Oh no it’s Scope Creep! RUN FOR YOUR LIVES!
Scope creep to a project is like kryptonite to Superman. Why? Well, change of scope (in particular once the project has already started) is one of the big things that can blow a budget and timeline right out of the water. Additionally, it’s one of the major things that can add complexity to the software. Some people will go on about differentiating between scope creep, feature creep, descoping etc. The bottom line is that most commercial projects have very strict controls around change management for an agreed project which usually include:
- Formal written notice of intention to change scope.
- Detailed written description of what the change is and expected behaviour of overall system in light of new scope.
- Assessment of change from a technical perspective.
- Estimate of change to initial timeline and cost.
- Agreement/abandonment of change and addendum(s) to contract created/signed off.
As scope creep is such an important factor, it’s so important to make sure that you get as much of your scope locked down as possible in advance in projects. This doesn’t just affect commercial projects, but also crowdfunded ones since it has the potential to significantly impact the fundamental design of thing you’re building.
Take Volkswagen as an example. Now, putting aside the potential fines they face for the emissions cheating scandal which is currently ongoing, they now face having to do a worldwide recall of ~11 million cars.
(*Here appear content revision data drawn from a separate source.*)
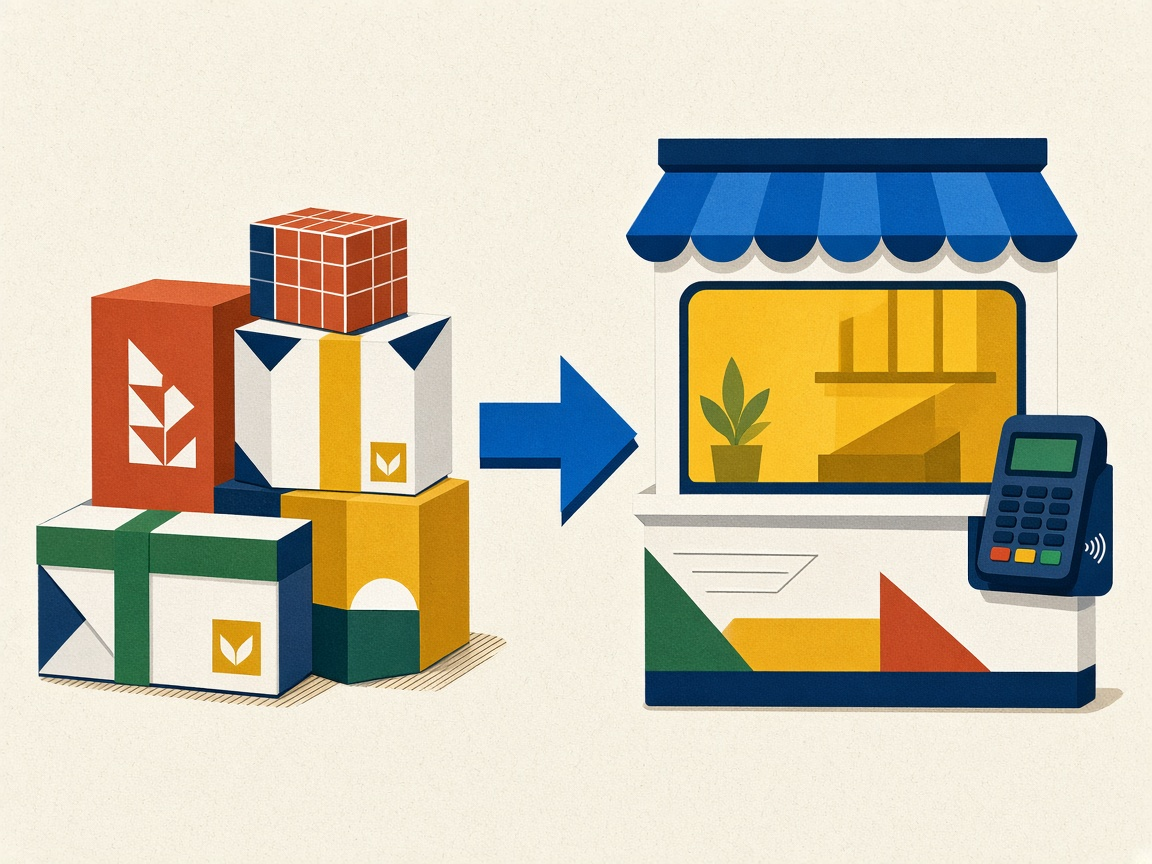
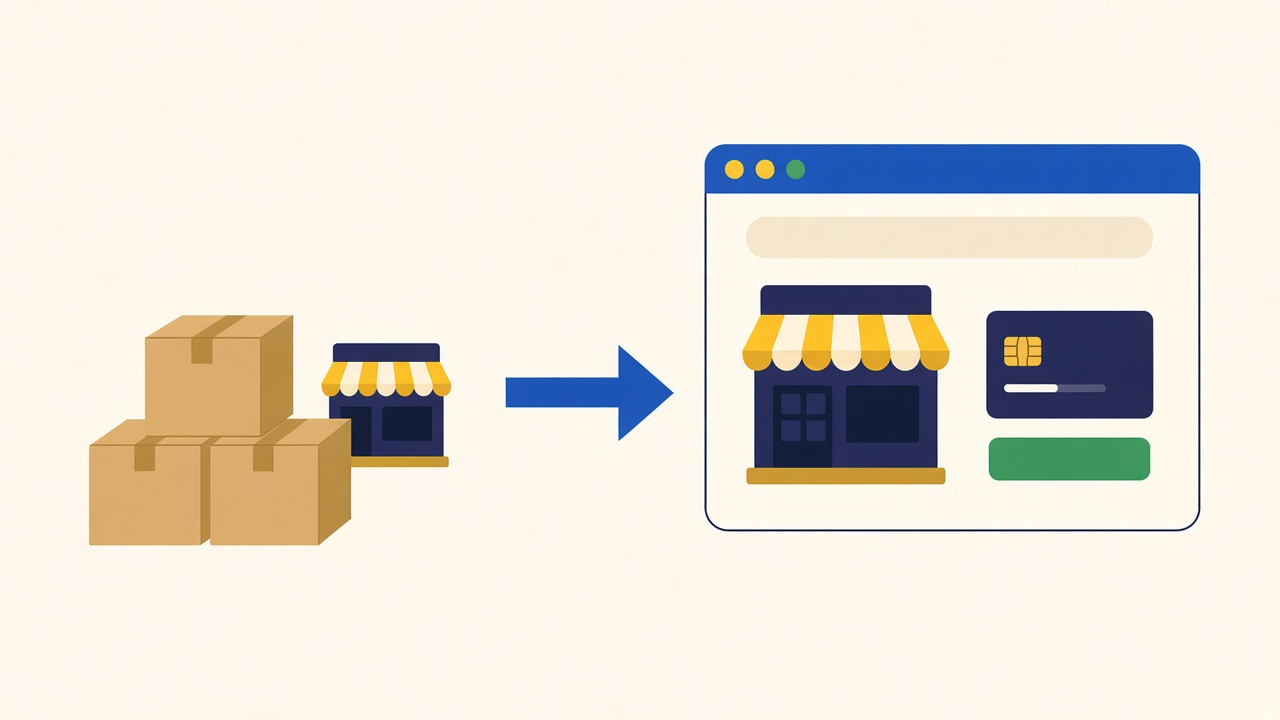
Open the product page on the features, and redraw the three plates.

diff --git a/company-os/governance/decision-log.md b/company-os/governance/decision-log.md
@@ -4,6 +4,7 @@ One line per decision that changes direction. Newest on top.
 
 | Date | Decision | Options considered | Chosen | Why | Owner | Revisit |
 |---|---|---|---|---|---|---|
+| 26 Sep 2026 | The public Product page opens on the title and the four-column catalogue, not on a place photograph. The three process chapters put the numbered steps on the left and the plate on the right. The plates are redrawn: rails without coins or temple icons; enable as stock to browser with card capture on the page; settle as plain gold discs and a strapped book, without poker chips or corner ornaments. Other reading pages keep the place photograph. | Keep the city carousel on Product; keep the old plates | Lead layout and new plates | He asked for a heavy UX pass aligned to a studied platform page, with gov.br restraint and online-store clarity in the enable plate | André Silva | When the product page needs a fourth chapter |
 | 25 Sep 2026 | Ecosystem leaves the offer. It does not name the product, the signup or the direct connection. It means the sum of every country in Latin America and Central America. That use is not barred. The texture list no longer contains the word. The home title stays "Enter Latin America like a local." The line under it is gone. | Keep the word as the name of the offer; keep it on the texture list | The geographic meaning, and nowhere else on the home | He said that context was wrong, and that he had not meant the word to sound like a machine | André Silva | When a page needs to name the whole set of countries |
 | 25 Sep 2026 | The second point is local signup, not local approval. We gather the client's data, deliver it to the local partners, and help with the licences, the regulations and the requirements of regulated institutions, so the approval has a better chance. The third point is direct connection. The client does not meet each requirement alone. It uses the volume of our local commercial policy and enters the competitive market. The same claims in Portuguese. Recorded in the kit, the glossary and the public pages. | Keep "the local acquirer gives the approval" and "local rules" | Local signup, then direct connection | He named both points and said to write them through | André Silva | When local merchants have their own page |
 | 25 Sep 2026 | The second fold goes to production. The live page was still the paragraph and the one-step carousel. The fold is an open row: a gold rule, a number, a title, one sentence. The four drawings sit in that same row. The refusal keeps the urucum bar. The page does not name the sites that were studied. | Leave the carousel live; copy a feature catalogue | Publish the open row | He asked the live page to stand above those sections | André Silva | When the next reading page is rewritten |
The costs of that recall alone will be staggering. They have to pay people to find out all the cars which are affected. Then they have to contact all the owners of those cars, probably by letter so need to pay postage. Then they have to pay the dealerships to bring the cars back in and make the change to the cars. Even if the total cost is just €200 per car, that’s still €2.2 billion. Imagine how much it would have cost them to have figured out during the production of those cars that there was a problem? Still a lot, but a lot less than having to send all those letters and pay all those dealers to bring the cars back in and do the work. Imagine if they’d figured out there was a problem and they shouldn’t try to cheat emission tests during the design of the engines? Well, all it would have cost them is the time and money they’d spent designing the engines and to make a change in the design. Of course, the best practice here would have been to not try to pull the wool over the eyes of government regulators and customers around the world. I’m sure their costs will run much higher than any numbers I’ve put here taking into account fines, lawsuits etc. But the point remains, the earlier in the life cycle you make a change, the cheaper it is to do so.
There’s a lot more than that involved but those are the basics. Simply put, change of scope is a biggie, not just for software, but for most projects. Why is this? Well, you need to understand the lifecycle first…